▸ **Entries provided**:

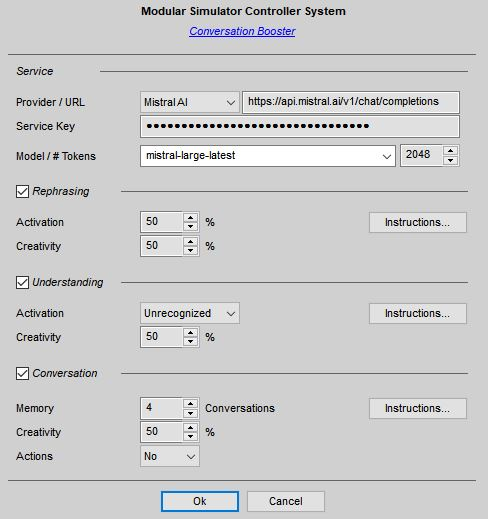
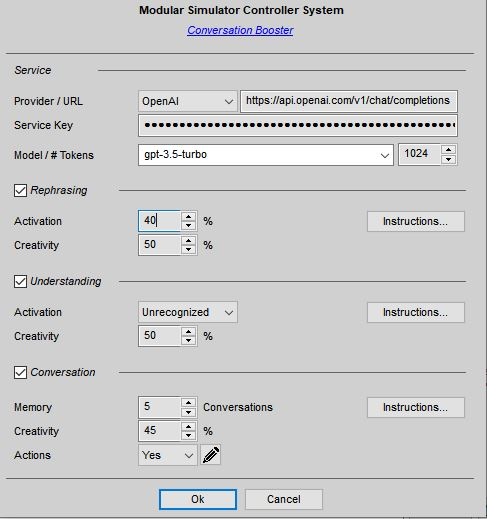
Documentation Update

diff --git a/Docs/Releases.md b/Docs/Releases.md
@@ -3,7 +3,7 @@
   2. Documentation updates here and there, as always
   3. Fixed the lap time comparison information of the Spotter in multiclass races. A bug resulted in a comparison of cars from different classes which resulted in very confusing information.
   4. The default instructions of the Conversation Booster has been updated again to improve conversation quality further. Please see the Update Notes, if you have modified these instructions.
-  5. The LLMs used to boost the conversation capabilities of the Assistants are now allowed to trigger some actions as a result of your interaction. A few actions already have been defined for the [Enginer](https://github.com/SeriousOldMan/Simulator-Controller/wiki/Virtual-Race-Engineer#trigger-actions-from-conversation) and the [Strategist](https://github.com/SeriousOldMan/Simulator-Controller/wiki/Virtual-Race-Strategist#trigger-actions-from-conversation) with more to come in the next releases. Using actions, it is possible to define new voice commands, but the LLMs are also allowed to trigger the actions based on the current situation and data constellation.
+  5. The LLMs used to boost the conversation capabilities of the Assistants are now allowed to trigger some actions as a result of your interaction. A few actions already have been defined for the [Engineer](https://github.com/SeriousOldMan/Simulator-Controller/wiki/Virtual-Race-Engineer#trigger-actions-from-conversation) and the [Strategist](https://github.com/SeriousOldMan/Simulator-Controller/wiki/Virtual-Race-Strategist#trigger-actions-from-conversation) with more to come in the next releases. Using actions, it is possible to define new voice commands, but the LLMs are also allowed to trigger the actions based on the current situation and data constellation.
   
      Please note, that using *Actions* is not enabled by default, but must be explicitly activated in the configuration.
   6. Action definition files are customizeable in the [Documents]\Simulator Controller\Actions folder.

---

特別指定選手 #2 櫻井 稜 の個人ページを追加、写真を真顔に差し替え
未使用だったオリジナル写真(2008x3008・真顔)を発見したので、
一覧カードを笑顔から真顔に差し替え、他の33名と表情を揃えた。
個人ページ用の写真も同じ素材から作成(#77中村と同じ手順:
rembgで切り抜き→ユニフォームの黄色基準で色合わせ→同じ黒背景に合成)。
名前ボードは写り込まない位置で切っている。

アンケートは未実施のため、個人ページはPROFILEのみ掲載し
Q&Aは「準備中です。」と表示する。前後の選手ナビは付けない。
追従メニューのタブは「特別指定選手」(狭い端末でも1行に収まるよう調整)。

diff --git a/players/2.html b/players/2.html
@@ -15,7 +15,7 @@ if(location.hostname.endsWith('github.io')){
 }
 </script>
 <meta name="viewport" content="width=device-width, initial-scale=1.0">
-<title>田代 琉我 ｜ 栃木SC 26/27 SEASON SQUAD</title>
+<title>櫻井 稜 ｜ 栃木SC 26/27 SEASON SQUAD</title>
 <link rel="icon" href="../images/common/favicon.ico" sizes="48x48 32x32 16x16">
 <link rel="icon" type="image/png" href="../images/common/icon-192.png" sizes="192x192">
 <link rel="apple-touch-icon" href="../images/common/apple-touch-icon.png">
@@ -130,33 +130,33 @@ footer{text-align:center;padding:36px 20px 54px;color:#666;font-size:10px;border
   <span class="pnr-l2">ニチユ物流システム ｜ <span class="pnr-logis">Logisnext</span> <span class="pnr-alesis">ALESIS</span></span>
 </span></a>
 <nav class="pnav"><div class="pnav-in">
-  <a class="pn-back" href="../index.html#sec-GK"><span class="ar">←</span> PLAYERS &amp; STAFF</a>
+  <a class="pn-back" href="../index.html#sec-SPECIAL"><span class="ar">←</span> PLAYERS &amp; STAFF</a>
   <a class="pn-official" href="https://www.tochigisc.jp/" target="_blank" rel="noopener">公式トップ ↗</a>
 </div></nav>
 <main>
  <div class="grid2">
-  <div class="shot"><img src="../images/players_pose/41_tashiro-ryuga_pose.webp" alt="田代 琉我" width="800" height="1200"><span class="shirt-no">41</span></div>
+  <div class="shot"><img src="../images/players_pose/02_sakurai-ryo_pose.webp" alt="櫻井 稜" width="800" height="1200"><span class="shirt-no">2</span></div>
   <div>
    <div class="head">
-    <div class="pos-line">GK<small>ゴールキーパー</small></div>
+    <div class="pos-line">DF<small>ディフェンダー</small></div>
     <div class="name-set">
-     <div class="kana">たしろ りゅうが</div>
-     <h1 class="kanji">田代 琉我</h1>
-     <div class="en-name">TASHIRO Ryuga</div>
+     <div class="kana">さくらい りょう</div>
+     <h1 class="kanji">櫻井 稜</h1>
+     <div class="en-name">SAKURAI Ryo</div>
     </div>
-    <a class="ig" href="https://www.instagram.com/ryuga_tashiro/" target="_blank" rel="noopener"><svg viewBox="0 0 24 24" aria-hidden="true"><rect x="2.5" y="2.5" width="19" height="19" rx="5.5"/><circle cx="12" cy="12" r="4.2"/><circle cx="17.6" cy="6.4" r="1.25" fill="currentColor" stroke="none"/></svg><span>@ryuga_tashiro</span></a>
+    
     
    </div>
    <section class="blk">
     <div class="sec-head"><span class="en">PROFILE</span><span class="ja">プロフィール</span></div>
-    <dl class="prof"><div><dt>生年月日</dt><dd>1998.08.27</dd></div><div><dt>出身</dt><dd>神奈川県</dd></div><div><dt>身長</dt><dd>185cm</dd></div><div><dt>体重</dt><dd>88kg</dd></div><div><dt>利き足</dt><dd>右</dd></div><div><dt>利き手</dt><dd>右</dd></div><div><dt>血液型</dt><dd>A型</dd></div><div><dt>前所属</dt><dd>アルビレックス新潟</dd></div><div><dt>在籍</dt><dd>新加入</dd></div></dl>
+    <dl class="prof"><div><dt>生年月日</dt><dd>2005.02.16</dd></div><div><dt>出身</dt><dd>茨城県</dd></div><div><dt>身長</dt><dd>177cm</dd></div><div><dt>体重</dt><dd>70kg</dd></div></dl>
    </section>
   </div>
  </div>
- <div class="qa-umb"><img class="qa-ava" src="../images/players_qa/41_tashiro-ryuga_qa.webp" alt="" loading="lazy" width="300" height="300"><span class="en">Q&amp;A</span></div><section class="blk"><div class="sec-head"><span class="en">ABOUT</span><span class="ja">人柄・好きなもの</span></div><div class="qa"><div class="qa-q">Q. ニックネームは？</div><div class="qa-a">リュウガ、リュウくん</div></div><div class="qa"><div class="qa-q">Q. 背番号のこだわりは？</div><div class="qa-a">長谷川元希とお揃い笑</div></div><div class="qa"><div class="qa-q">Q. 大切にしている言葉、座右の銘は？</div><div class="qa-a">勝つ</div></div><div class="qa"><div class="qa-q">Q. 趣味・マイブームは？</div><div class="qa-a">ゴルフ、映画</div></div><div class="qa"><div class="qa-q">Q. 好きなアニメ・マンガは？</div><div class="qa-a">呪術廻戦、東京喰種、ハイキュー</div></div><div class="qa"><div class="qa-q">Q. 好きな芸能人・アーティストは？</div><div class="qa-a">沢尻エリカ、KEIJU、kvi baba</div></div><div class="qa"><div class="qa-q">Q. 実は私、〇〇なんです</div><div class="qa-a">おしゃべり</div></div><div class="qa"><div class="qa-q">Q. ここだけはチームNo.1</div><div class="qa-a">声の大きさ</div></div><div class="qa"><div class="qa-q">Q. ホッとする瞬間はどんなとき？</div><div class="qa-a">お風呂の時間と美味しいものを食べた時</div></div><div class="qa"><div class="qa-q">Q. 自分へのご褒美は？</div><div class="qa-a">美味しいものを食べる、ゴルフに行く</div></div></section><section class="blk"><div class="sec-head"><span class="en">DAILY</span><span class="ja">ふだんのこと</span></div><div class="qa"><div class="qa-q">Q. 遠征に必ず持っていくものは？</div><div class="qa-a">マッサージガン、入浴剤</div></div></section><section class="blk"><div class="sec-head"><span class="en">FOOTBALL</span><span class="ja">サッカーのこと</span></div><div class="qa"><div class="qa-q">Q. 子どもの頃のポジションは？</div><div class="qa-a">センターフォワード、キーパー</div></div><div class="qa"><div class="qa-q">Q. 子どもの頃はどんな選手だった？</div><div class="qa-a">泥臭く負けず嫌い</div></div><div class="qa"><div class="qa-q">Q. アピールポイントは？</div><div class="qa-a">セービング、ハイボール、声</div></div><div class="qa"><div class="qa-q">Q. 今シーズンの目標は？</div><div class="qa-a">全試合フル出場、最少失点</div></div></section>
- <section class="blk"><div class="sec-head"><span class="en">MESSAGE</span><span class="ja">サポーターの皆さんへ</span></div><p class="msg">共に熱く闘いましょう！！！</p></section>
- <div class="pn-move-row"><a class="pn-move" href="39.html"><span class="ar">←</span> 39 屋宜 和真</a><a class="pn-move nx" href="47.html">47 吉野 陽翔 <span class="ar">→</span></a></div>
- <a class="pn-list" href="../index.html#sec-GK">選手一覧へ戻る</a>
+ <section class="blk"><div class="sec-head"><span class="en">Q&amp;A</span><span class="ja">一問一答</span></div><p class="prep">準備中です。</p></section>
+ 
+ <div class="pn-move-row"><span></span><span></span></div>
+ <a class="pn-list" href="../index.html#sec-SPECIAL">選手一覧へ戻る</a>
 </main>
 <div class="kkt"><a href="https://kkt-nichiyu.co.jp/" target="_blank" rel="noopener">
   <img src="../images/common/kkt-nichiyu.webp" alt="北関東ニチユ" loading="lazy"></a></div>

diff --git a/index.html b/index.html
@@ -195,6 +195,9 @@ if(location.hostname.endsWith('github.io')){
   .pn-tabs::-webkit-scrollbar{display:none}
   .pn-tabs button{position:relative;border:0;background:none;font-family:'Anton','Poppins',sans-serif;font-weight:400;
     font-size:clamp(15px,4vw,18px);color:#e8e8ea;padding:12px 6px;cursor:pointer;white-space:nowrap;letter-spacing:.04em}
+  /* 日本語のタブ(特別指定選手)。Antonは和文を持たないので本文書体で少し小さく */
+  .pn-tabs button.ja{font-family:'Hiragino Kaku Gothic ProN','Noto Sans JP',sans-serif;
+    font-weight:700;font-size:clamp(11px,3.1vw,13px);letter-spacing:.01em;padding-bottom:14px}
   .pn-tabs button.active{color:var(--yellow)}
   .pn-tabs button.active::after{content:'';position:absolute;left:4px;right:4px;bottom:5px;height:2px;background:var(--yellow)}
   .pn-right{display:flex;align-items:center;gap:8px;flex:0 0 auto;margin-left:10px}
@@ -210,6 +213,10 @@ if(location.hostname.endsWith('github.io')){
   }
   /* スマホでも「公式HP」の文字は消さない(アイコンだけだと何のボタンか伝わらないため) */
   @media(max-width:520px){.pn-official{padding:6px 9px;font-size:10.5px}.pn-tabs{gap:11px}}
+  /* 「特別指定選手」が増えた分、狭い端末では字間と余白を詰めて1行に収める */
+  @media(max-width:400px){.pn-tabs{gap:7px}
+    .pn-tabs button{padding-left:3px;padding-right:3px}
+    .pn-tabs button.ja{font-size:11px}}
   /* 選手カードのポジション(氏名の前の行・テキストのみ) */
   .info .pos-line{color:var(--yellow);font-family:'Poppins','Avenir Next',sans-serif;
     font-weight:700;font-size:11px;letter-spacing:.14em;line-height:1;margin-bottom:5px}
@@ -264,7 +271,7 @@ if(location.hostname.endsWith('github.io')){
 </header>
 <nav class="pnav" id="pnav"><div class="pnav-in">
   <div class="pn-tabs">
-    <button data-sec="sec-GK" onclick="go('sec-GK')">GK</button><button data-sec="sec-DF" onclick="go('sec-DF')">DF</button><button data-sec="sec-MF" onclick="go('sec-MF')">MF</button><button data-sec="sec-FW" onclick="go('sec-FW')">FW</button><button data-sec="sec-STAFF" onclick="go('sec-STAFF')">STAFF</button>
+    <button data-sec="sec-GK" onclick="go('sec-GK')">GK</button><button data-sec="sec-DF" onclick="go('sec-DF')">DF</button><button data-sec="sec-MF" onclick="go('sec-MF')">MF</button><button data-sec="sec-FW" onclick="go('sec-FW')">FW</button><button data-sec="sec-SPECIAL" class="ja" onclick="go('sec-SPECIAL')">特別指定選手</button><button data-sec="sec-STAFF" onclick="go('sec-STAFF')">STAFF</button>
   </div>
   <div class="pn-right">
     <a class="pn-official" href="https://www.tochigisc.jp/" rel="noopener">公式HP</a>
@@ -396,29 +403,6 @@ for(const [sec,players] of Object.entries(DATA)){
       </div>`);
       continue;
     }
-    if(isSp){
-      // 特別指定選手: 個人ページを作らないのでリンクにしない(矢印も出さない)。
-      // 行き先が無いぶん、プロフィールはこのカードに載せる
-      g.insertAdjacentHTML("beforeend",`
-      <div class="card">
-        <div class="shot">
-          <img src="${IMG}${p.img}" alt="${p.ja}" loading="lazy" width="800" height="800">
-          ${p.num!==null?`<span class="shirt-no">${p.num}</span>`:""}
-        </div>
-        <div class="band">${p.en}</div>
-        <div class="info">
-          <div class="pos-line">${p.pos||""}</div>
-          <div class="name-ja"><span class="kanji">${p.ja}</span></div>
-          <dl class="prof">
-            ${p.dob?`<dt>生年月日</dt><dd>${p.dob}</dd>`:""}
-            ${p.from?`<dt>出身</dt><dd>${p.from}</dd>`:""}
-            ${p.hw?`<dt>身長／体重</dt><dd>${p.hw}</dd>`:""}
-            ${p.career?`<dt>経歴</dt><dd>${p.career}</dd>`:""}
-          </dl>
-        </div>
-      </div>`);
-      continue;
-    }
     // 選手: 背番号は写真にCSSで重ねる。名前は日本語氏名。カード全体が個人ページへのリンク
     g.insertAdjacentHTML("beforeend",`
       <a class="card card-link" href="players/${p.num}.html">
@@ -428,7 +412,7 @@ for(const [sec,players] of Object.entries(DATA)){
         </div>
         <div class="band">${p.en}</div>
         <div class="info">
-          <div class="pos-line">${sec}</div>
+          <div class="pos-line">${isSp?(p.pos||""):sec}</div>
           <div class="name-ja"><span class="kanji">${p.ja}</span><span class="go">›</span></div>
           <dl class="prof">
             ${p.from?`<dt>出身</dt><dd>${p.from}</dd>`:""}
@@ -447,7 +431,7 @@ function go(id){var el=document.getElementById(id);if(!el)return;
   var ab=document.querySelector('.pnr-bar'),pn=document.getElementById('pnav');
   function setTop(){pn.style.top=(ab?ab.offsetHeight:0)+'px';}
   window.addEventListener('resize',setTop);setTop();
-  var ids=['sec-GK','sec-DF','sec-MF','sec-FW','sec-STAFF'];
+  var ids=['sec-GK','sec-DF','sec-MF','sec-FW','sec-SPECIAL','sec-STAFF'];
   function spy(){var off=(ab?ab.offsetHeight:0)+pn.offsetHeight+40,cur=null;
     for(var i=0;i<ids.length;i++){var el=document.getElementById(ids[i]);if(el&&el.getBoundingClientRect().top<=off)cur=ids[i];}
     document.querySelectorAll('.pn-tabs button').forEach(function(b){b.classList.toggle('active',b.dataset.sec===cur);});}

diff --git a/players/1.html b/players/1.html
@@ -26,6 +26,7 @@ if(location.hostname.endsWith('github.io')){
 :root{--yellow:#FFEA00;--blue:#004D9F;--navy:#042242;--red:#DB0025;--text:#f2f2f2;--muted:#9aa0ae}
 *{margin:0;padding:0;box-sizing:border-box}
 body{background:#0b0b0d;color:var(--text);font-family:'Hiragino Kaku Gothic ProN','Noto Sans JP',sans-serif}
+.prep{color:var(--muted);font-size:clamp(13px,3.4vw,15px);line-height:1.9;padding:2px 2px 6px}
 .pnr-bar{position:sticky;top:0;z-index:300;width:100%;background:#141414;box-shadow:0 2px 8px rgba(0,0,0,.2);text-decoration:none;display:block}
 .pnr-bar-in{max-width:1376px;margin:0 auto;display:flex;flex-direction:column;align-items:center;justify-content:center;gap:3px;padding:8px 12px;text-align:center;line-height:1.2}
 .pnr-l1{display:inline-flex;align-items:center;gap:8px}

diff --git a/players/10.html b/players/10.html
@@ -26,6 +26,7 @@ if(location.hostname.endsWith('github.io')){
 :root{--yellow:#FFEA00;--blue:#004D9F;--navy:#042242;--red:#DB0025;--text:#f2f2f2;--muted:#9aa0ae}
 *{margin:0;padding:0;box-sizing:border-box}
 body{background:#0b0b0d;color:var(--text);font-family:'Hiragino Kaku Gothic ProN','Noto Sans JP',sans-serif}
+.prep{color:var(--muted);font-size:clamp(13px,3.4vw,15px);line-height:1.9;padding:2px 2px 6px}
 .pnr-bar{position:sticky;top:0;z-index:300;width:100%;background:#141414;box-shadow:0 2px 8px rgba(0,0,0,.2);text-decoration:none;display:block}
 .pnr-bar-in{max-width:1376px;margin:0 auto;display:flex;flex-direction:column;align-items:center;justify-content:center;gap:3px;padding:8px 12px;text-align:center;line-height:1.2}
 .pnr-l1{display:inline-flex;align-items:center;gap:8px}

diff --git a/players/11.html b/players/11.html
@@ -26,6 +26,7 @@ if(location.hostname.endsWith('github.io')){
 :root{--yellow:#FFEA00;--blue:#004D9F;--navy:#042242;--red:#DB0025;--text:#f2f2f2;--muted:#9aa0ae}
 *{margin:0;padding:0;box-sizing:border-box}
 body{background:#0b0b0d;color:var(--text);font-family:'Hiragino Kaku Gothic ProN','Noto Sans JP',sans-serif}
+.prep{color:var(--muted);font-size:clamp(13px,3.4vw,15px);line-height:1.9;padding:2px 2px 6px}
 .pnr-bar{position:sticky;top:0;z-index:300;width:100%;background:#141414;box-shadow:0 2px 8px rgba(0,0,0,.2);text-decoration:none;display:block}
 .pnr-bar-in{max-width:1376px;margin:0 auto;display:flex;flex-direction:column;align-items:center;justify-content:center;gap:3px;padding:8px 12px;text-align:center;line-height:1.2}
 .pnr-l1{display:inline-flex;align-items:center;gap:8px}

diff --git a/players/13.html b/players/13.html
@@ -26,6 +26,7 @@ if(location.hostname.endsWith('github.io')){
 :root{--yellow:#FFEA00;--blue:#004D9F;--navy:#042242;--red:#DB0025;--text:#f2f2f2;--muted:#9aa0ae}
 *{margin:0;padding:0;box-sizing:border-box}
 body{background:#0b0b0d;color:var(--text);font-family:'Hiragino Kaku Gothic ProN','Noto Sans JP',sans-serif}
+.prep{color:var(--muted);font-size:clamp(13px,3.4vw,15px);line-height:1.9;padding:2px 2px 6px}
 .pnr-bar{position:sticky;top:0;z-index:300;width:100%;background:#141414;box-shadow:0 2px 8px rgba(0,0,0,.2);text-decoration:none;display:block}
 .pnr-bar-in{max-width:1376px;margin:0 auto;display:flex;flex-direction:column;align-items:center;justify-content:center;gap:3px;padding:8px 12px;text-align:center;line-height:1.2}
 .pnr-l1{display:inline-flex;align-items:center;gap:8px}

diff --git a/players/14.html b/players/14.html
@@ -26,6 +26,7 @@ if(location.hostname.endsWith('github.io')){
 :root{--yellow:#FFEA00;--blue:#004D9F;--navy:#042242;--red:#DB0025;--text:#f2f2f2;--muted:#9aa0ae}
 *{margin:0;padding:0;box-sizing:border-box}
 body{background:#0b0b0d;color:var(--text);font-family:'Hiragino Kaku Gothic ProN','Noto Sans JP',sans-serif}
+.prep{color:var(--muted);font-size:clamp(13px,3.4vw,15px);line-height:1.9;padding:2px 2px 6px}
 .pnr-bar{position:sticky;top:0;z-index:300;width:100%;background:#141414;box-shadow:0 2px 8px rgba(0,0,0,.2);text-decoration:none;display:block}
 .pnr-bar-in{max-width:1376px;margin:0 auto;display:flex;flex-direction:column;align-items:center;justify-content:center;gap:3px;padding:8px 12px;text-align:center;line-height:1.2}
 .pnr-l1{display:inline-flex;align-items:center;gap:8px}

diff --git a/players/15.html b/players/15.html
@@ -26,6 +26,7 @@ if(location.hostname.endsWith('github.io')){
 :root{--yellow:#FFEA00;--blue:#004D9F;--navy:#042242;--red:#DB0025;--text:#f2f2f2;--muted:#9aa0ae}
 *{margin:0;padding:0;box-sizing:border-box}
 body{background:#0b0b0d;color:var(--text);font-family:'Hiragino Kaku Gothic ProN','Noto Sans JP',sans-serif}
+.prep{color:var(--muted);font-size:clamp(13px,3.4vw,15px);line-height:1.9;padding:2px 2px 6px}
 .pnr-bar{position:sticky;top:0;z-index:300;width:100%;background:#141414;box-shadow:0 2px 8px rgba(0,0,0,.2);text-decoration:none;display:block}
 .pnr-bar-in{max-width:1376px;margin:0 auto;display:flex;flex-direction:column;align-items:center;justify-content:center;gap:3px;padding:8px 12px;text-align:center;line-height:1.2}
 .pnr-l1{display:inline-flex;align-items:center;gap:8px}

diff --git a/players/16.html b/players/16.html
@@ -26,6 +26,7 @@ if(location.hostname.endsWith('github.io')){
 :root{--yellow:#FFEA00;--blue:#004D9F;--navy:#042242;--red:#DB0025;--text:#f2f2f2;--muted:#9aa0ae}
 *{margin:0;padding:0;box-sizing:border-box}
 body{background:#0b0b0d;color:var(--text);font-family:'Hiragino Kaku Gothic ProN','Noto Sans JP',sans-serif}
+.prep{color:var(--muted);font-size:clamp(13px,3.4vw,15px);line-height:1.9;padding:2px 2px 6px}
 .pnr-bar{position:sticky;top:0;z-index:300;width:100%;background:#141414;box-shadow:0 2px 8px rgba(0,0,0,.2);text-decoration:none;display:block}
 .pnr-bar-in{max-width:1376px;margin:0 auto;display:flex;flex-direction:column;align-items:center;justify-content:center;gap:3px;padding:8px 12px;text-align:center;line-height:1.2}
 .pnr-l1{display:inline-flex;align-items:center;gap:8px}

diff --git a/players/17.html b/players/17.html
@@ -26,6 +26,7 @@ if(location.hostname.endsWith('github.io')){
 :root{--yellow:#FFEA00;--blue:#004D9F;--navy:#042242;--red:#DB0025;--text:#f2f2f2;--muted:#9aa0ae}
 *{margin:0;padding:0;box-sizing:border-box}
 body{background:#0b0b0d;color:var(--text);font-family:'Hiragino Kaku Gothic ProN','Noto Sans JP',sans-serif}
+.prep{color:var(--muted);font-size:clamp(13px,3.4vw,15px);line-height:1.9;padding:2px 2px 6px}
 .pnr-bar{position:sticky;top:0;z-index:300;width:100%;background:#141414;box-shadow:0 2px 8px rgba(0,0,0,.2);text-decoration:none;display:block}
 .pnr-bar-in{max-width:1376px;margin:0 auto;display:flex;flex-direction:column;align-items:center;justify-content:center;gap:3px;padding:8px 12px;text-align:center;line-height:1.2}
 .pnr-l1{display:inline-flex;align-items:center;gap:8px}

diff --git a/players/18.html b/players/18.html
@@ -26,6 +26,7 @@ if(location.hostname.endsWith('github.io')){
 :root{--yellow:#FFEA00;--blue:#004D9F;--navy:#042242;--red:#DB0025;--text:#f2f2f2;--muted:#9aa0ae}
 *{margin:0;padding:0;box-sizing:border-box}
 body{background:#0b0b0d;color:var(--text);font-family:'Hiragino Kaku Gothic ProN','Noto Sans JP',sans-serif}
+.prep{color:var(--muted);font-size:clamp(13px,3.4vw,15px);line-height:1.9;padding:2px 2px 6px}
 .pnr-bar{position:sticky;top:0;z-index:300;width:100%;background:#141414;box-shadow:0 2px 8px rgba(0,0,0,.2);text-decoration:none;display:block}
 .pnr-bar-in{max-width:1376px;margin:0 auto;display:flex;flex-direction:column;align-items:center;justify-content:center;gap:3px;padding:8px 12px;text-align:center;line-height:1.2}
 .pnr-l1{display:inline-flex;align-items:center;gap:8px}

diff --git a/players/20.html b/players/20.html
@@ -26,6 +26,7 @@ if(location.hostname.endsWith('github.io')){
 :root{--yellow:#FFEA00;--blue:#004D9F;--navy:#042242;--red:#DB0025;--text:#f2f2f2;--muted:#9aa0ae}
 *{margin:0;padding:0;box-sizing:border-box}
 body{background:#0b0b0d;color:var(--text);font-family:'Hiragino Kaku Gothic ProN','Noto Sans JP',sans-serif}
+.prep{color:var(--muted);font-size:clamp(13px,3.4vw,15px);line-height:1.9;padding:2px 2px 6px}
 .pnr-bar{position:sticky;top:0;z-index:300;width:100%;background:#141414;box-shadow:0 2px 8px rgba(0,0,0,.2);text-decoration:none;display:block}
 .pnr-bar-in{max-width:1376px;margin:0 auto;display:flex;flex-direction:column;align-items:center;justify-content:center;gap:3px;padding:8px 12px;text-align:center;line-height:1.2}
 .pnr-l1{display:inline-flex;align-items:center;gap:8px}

▸ **Aim of the exercise**: Working through the records, copy each line in which the word "noopener" appears.

▸ **Your solution**:
   <a class="pn-official" href="https://www.tochigisc.jp/" target="_blank" rel="noopener">公式トップ ↗</a>
-    <a class="ig" href="https://www.instagram.com/ryuga_tashiro/" target="_blank" rel="noopener"><svg viewBox="0 0 24 24" aria-hidden="true"><rect x="2.5" y="2.5" width="19" height="19" rx="5.5"/><circle cx="12" cy="12" r="4.2"/><circle cx="17.6" cy="6.4" r="1.25" fill="currentColor" stroke="none"/></svg><span>@ryuga_tashiro</span></a>
 <div class="kkt"><a href="https://kkt-nichiyu.co.jp/" target="_blank" rel="noopener">
     <a class="pn-official" href="https://www.tochigisc.jp/" rel="noopener">公式HP</a>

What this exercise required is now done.